__Your objective__: Your answer should hold all lines of the entries that include the word "html".

- - - - -

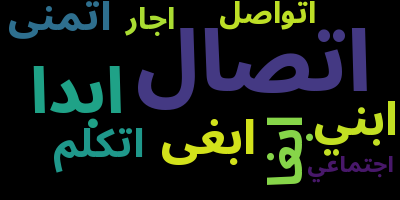
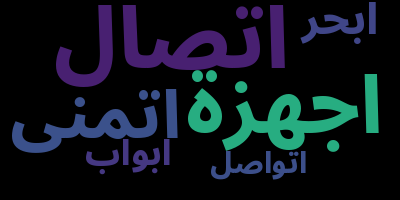
..

diff --git a/SEC_App/templates/SEC_App/results.html b/SEC_App/templates/SEC_App/results.html
@@ -6,7 +6,7 @@
     <meta http-equiv='X-UA-Compatible' content='IE=edge'>
     <meta name='viewport' content='width=device-width, initial-scale=1'>
     {% load static %}
-    <link rel='stylesheet' type='text/css' media='screen' href="{% static 'SEC_App/style.css' %}?version=19">
+    <link rel='stylesheet' type='text/css' media='screen' href="{% static 'SEC_App/style.css' %}?version=21">
     <script  type="module" src="{% static 'SEC_App/search.js' %}" defer></script>
 
     <!-- Tajawal font -->
@@ -23,12 +23,15 @@
 </head>
 <body>  
   <div id='pdf-container'>
-  <h1>النتائج والتحليلات</h1>
+  <h1>النتائج والتحليلات <div id="home-button-div" style="display: inline-block;">
+    <a href="{% url 'SEC_App:search' %}"><img id='home-button' src="{% static 'SEC_App/home-page.svg' %}" alt="الصفحة الرئيسية" style='display: "inline-block"'></a>
+  </div></h1>
   <div id='search-details'>
     <table>
       <tr>
         <th>كلمات البحث:</th>
         <td>{{req.keyword}}</td>
+        <td id="home-button-column"></td>
       </tr>
     </table>
     <table>
@@ -41,20 +44,17 @@
     </table>
     <form action="{% url 'SEC_App:history' %}" method="POST">
       {% csrf_token %}
-      <label for="query_num">رقم الطلب</label>
+      <label for="query_num">البحث رقم</label>
                 <select name="query_num" id="query_num" onchange="this.form.submit()">
-                    {% for req_num in requests_ids %}
-                      {% if req_num == req.id %}
-                        <option value={{req_num}} selected="selected">{{ req_num }}</option>
+                    {% for req_obj in req_list %}
+                      {% if req_obj.id == req.id %}
+                        <option value={{req_obj.id}} selected="selected" size=5>{{req_obj.id}}</option>
                       {% else %}
-                        <option value={{req_num}}>{{ req_num }}</option>
+                        <option value={{req_obj.id}}>{{req_obj.id}} تاريخ الطلب: {{req_obj.date_time}} كلمات البحث: "{{req_obj.keyword}}" من: {{req_obj.true_start}} إلى: {{req_obj.true_end}}</option>
                       {% endif %}
                     {% endfor %}
                 </select>
           </form>
-  </div>
-  <div id="home-button-div">
-    <a href="{% url 'SEC_App:search' %}"><img id='home-button' src="{% static 'SEC_App/home-page.svg' %}" alt="الصفحة الرئيسية" style='display: "inline-block"'></a>
   </div>
   <br><br>
   <div class="center-wrapper">
@@ -74,9 +74,9 @@
   <br><br><br>
   <div id="week-days-container" style='display: "inline-block"'>
     <canvas id="myChart2" width="30%" height="30%" style='display: "inline-block" !important;'></canvas>
+    <button id="2" type="button" >ساعات</button>
     <button id="0" type="button" >أيام</button>
     <button id="1" type="button" >أشهر</button>
-    <button id="2" type="button" >ساعات</button>
   </div>
   <div id="wordcloud-container">
     <span>سحابة الكلمات</span>
@@ -797,4 +797,4 @@ function imgToBase64(url, callback, imgVariable) {
 </body>
 </html>
 
-return sum(range(0,max(nums)))-sum(nums) if sum(range(0,max(nums)))-sum(nums) != 0 else max(nums)+1
+<!-- return sum(range(0,max(nums)))-sum(nums) if sum(range(0,max(nums)))-sum(nums) != 0 else max(nums)+1 -->

diff --git a/SEC_App/templates/SEC_App/search.html b/SEC_App/templates/SEC_App/search.html
@@ -6,7 +6,7 @@
     <title>تحليل بيانات شركة الكهرباء</title>
     <meta name='viewport' content='width=device-width, initial-scale=1'>
     {% load static %}
-    <link rel='stylesheet' type='text/css' media='screen' href="{% static 'SEC_App/style.css' %}?version=2">
+    <link rel='stylesheet' type='text/css' media='screen' href="{% static 'SEC_App/style.css' %}?version=4">
     <script src="{% static 'SEC_App/search.js' %}" defer></script>
 
     <!-- jQuery Datepicker -->
@@ -37,7 +37,7 @@
     
 
     <div id='full-page'>
-    <h1>تحليل بيانات شركة الكهرباء</h1>
+    <h1 id='home-h1'>تحليل بيانات شركة الكهرباء</h1>
     <div id="input-box-wrapper">
         <fieldset class='input_box'>
             <legend><h2>أساسي</h2></legend>

diff --git a/SEC_App/static/SEC_App/style.css b/SEC_App/static/SEC_App/style.css
@@ -90,6 +90,10 @@ table {
 }
 
 h1 {
+    text-align: left;
+}
+
+#home-h1 {
     text-align: center;
 }
 
@@ -145,10 +149,13 @@ p {
 font-size: 1.5rem;
 }
   
-#home-button {
+#home-button, #home-button-div{
     height: 33px;
     width: 33px;
-    position: absolute;
-    margin-left: 5%;
-    margin-right: 70%;
+    margin-left: 2%;
+    margin-right: 38%;
+}
+
+#home-button-column {
+    padding-right: 800px;
 }

diff --git a/SEC_App/views.py b/SEC_App/views.py
@@ -22,7 +22,6 @@ def searchView(request):
     """
     home page / search page
     """
-
     if 'requests_ids' in request.session and request.session['requests_ids'] != None:
         return render(request,'SEC_App/search.html', {'query_num': request.session['requests_ids'][-1]})
     else: 
@@ -41,6 +40,7 @@ def analysis(request):
         request.session['requests_ids'] = request.session['requests_ids']+[req.id]
     else:
         request.session['requests_ids'] = [req.id]
+
     #Search for tweets
     tweets_df = search(req.keyword, limit=request.POST.get('limit',''), Since = req.period_start, Until = req.period_end)
     
@@ -53,26 +53,36 @@ def analysis(request):
                             nlike=tweets_df.iloc[i].nlikes, nretweet=tweets_df.iloc[i].nretweets, 
                             nreply=tweets_df.iloc[i].nreplies, username=tweets_df.iloc[i].username, 
                             name=tweets_df.iloc[i].name)
-    req.save()
+    
 
     # actual from and to dates
     from_date = tweets_df.iloc[tweets_df.shape[0]-1].date[:10]
     to_date = tweets_df.iloc[0].date[:10]
 
+    req.true_start = from_date
+    req.true_end = to_date
+    req.save()
+
+    #create requests list object
+    req_list = []
+    for req_id in request.session['requests_ids']:
+        req_list.append(Request.objects.get(id=req_id))
+
     #Clean dataframe
     tweets_df_cleaned = cleanDataframe(tweets_df)
     #Clean text
-    tweets_df_cleaned_text =  tweets_df_cleaned['tweet_text'].apply(lambda text : cleanTxt(text,Emoji_Dict(),stopwords_set()))
+    tweets_df_cleaned_text = tweets_df_cleaned['tweet_text'].apply(lambda text : cleanTxt(text,Emoji_Dict(),stopwords_set()))
     #Preprocessing text: create document term matrix 
     dtm = dtm_df(tweets_df_cleaned_text)
     #(create+show,save:optional) arabic word cloud 
-    word_cloud(dtm, path='SEC_App/static/SEC_App/wordcloud.png')
+    # word_cloud(dtm, path='SEC_App/static/SEC_App/wordcloud.png')
 
     # prepare tweet list to appear in result.html
     tweet_list = tweets_df_cleaned.head(50)['tweet_text'].to_list()
 
     #prepare the graphs data
     tweets_df_cleaned = predict_sentiments(tweets_df_cleaned, dtm)
+    # tweets_df_cleaned['sentiment'] = predict_sentiments([' '.join(list) for list in tweets_df_cleaned_text])
     reactions = get_reactions_dic(tweets_df_cleaned)
     period_data = get_period_dic(tweets_df_cleaned)
     sentiment_data = get_sentiment_dic(tweets_df_cleaned)
@@ -88,7 +98,7 @@ def analysis(request):
     return render(request, 'SEC_App/results.html',{'tweets_list': tweet_list, 'reactions': reactions, 'req': req, 
                                                     'from_date':from_date, 'to_date':to_date, 'period_data':period_data, 
                                                     'sentiment_data':sentiment_data, 'num_tweets':tweets_df_cleaned.shape[0], 
-                                                    'requests_ids':request.session['requests_ids']})
+                                                    'req_list':req_list})
 
 def history(request):
     """
@@ -101,17 +111,22 @@ def history(request):
         req = Request.objects.get(id=request.GET.get('query_num'))
     
     analysis = Analysis.objects.get(request=req)
-    
+
     #to decode analysis data
     jsonDec = decoder.JSONDecoder()
     
     #(create+show,save:optional) arabic word cloud 
     word_cloud(pd.read_json(analysis.dtm), path='SEC_App/static/SEC_App/wordcloud.png')
 
+    #create requests list object
+    req_list = []
+    for req_id in request.session['requests_ids']:
+        req_list.append(Request.objects.get(id=req_id))
+
     return render(request, 'SEC_App/results.html',{'tweets_list': jsonDec.decode(analysis.tweets_list), 'reactions': analysis.reactions, 'req': req, 
                                                     'from_date':analysis.from_date, 'to_date':analysis.to_date, 'period_data':analysis.period_data, 
                                                     'sentiment_data':analysis.sentiment_data, 'num_tweets':analysis.num_tweets, 
-                                                    'requests_ids':request.session['requests_ids']})
+                                                    'req_list':req_list})
 
 def get_reactions_dic(tweets_df):
     # raection bar chart data set

diff --git a/SEC_App/wordCloud.py b/SEC_App/wordCloud.py
@@ -24,6 +24,24 @@ from ar_wordcloud import ArabicWordCloud
     #object saving
 import joblib
 
+    #For arabert
+# from arabert.preprocess import ArabertPreprocessor
+# import numpy as np
+
+# from transformers import AutoConfig, AutoModelForSequenceClassification, AutoTokenizer, BertTokenizer
+# from transformers.data.processors import SingleSentenceClassificationProcessor
+# from transformers import Trainer , TrainingArguments
+# from transformers.trainer_utils import EvaluationStrategy
+# from transformers.data.processors.utils import InputFeatures
+# from torch.utils.data import Dataset
+# from torch.utils.data import DataLoader
+# from sklearn.utils import resample
+# import logging
+# import torch
+
+# DATA_COLUMN = "text"
+# model_name = 'aubmindlab/bert-base-arabertv02'
+# max_len = 280
 
 
 '''___________________________________ STEP1: Data Gathring ____________________________________ '''
@@ -158,7 +176,7 @@ def cleanTxt(text,Emoji_Dict,stopwords_set):
     text = re.sub(r"\b[a-zA-Z0–9]\b", "", text) #Removing single charcter word
     
     text = convert_emojis_to_word(text,Emoji_Dict)
-    text = tokenize(text)
+    text1 = tokenize(text)
 
     return [word for word in text if word not in stopwords_set and len(word)>3 ]
 
@@ -215,7 +233,82 @@ def word_cloud(dtm_df,path = None):
     if path:
         awc.to_file(path)
 
+'''___________________________________  Predict Sentiments  ____________________________________ '''
+# class Dataset:
+#     def __init__(
+#         self,
+#         name,
+#         test,
+#         label_list,
+#     ):
+#         self.name = name
+#         self.test = test
+#         self.label_list = label_list
+
+# class BERTDataset(Dataset):
+#     def __init__(self, text, model_name, max_len):
+#       super(BERTDataset).__init__()
+#       self.text = text
+#       self.tokenizer_name = model_name
+#       self.tokenizer = AutoTokenizer.from_pretrained(model_name)
+#       self.max_len = max_len
+
+#     def __len__(self):
+#       return len(self.text)
+
+#     def __getitem__(self,item):
+#       text = str(self.text[item])
+#       text = " ".join(text.split())
+
+#       input_ids = self.tokenizer.encode(
+#           text,
+#           add_special_tokens=True,
+#           max_length=self.max_len,
+#           truncation='longest_first'
+#       )     
+    
+#       attention_mask = [1] * len(input_ids)
+
+#       # Zero-pad up to the sequence length.
+#       padding_length = self.max_len - len(input_ids)
+#       input_ids = input_ids + ([self.tokenizer.pad_token_id] * padding_length)
+#       attention_mask = attention_mask + ([0] * padding_length)
+
+#       return InputFeatures(input_ids=input_ids, attention_mask=attention_mask)
+
+# def create_dataset(tweets_text):
+#     tweets_text = tweets_text[["Text"]]  
+#     tweets_text.columns = [DATA_COLUMN]
+#     label_list_KAUST = ['NEG', 'NEUTRAL', 'POS']
+#     tweets = Dataset("tweets_text", tweets_text, label_list_KAUST)
+
+#     arabert_prep = ArabertPreprocessor(model_name.split("/")[-1])
+#     tweets.test[DATA_COLUMN] = tweets.test[DATA_COLUMN].apply(lambda x:   arabert_prep.preprocess(x))  
+#     tweets_dataset = BERTDataset(tweets.test[DATA_COLUMN].to_list(),model_name,max_len)
+     
+#     return tweets_dataset
+
+     
+# def load_arabert_model():
+#     PATH = '/Users/sarahalhabib/Downloads/kaust_arabert'
+#     model = AutoModelForSequenceClassification.from_pretrained(PATH, return_dict=True, num_labels=3)
+    
+#     trainer = Trainer(
+#         model = model,
+#     )
+
+#     return trainer
+
+# def predict_sentiments(tweets_text):
+#     #load model 
+#     model = load_arabert_model()
+#     predictions = model.predict(create_dataset(tweets_text))
+#     sentiments = np.argmax(predictions.predictions, axis=1)-1
+    
+#     return sentiments
+
 def predict_sentiments(tweets_df, dtm):
+    
     # save the model to disk
     filename = 'model1.sav'
     # some time later...

diff --git a/SEC_App/models.py b/SEC_App/models.py
@@ -7,7 +7,9 @@ class Request(models.Model):
     keyword = models.TextField()
     period_start = models.DateField(null=True)
     period_end = models.DateField(null=True)
-    time_start = models.TimeField(null=True)
+    true_start = models.TextField(null=True)
+    true_end = models.TextField(null=True)
+    time_start = models.TimeField(null=True) 
     time_end = models.TimeField(null=True)
     rangeOfsearch =  models.IntegerField(choices=[(0,'@ALKAHRABA OR @AlkahrabaCare OR كلمة البحث'),(1,'كلمة البحث فقط')])
     date_time = models.DateTimeField()
@@ -22,6 +24,8 @@ class Request(models.Model):
     1 : @Alkahrba or @AlkahrabaCare
     2 : option 1 & 2
     ----------
+    period-start, period_end: specified by the user
+    true_start, true_end: from the extracted tweets 
     """
     
 class Tweet(models.Model):

diff --git a/SEC_App/migrations/0013_auto_20210701_1008.py b/SEC_App/migrations/0013_auto_20210701_1008.py
@@ -1,0 +1,23 @@
+# Generated by Django 3.2.4 on 2021-07-01 07:08
+
+from django.db import migrations, models
+
+
+class Migration(migrations.Migration):
+
+    dependencies = [
+        ('SEC_App', '0012_auto_20210701_0958'),
+    ]
+
+    operations = [
+        migrations.AlterField(
+            model_name='request',
+            name='true_end',
+            field=models.TextField(null=True),
+        ),
+        migrations.AlterField(
+            model_name='request',
+            name='true_start',
+            field=models.TextField(null=True),
+        ),
+    ]

diff --git a/SEC_App/migrations/0012_auto_20210701_0958.py b/SEC_App/migrations/0012_auto_20210701_0958.py
@@ -1,0 +1,23 @@
+# Generated by Django 3.2.4 on 2021-07-01 06:58
+
+from django.db import migrations, models
+
+
+class Migration(migrations.Migration):
+
+    dependencies = [
+        ('SEC_App', '0011_auto_20210628_1305'),
+    ]
+
+    operations = [
+        migrations.AddField(
+            model_name='request',
+            name='true_end',
+            field=models.DateField(null=True),
+        ),
+        migrations.AddField(
+            model_name='request',
+            name='true_start',
+            field=models.DateField(null=True),
+        ),
+    ]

- - - - -

__Finished task__:
diff --git a/SEC_App/templates/SEC_App/results.html b/SEC_App/templates/SEC_App/results.html
 </html>
diff --git a/SEC_App/templates/SEC_App/search.html b/SEC_App/templates/SEC_App/search.html
         return render(request,'SEC_App/search.html', {'query_num': request.session['requests_ids'][-1]})
     # prepare tweet list to appear in result.html
     return render(request, 'SEC_App/results.html',{'tweets_list': tweet_list, 'reactions': reactions, 'req': req, 
     return render(request, 'SEC_App/results.html',{'tweets_list': jsonDec.decode(analysis.tweets_list), 'reactions': analysis.reactions, 'req': req, 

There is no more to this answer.